EXERCISE MATERIAL =>
"""

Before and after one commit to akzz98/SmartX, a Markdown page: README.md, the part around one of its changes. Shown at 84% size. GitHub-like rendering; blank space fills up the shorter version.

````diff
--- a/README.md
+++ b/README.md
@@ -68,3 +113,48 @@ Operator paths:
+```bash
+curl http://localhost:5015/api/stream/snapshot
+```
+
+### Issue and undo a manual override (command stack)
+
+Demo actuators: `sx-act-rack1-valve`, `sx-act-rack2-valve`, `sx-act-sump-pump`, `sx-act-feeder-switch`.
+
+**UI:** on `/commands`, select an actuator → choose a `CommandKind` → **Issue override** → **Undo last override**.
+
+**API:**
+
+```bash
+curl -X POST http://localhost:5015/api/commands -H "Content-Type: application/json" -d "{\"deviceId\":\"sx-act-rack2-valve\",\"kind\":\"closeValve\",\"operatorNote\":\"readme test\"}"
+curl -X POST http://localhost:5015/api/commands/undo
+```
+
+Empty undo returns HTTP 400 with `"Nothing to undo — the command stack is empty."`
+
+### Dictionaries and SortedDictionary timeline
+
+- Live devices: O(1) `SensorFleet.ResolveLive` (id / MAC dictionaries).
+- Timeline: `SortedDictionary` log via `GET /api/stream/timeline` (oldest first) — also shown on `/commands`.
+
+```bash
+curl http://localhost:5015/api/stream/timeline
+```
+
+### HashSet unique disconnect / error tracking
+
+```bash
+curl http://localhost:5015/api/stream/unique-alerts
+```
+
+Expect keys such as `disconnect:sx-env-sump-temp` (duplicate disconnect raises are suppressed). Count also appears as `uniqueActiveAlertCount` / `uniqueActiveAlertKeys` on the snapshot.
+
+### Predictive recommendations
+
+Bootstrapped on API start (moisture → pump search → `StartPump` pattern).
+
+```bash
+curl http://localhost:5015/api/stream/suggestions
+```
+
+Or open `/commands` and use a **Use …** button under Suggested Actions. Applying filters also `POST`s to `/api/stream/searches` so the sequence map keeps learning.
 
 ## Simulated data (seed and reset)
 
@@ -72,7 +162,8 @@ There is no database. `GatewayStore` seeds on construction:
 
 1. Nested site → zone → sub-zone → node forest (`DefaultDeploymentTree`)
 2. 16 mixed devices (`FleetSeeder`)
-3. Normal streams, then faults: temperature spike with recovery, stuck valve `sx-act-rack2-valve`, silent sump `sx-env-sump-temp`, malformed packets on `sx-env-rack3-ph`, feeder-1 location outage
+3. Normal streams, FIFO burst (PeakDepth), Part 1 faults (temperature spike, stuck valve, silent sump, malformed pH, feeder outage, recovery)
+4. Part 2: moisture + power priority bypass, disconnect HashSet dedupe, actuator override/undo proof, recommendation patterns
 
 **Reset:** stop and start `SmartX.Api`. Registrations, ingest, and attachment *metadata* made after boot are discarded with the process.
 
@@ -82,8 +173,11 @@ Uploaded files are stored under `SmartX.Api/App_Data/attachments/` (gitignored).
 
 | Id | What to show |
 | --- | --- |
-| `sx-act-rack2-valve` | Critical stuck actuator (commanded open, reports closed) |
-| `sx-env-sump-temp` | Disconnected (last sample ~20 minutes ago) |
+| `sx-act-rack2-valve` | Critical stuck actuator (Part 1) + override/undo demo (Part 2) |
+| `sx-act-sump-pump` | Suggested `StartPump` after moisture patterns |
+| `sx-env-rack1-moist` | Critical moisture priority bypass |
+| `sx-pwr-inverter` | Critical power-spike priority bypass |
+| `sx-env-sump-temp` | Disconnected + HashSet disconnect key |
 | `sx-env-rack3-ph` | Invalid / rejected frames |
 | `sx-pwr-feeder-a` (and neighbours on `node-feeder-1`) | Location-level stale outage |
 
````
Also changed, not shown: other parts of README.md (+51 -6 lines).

"""

PROBLEM DETAILS =>
Lines from the entries that contain the string "priority" must be found and copied.

TASK ANSWER =>
+4. Part 2: moisture + power priority bypass, disconnect HashSet dedupe, actuator override/undo proof, recommendation patterns
+| `sx-env-rack1-moist` | Critical moisture priority bypass |
+| `sx-pwr-inverter` | Critical power-spike priority bypass |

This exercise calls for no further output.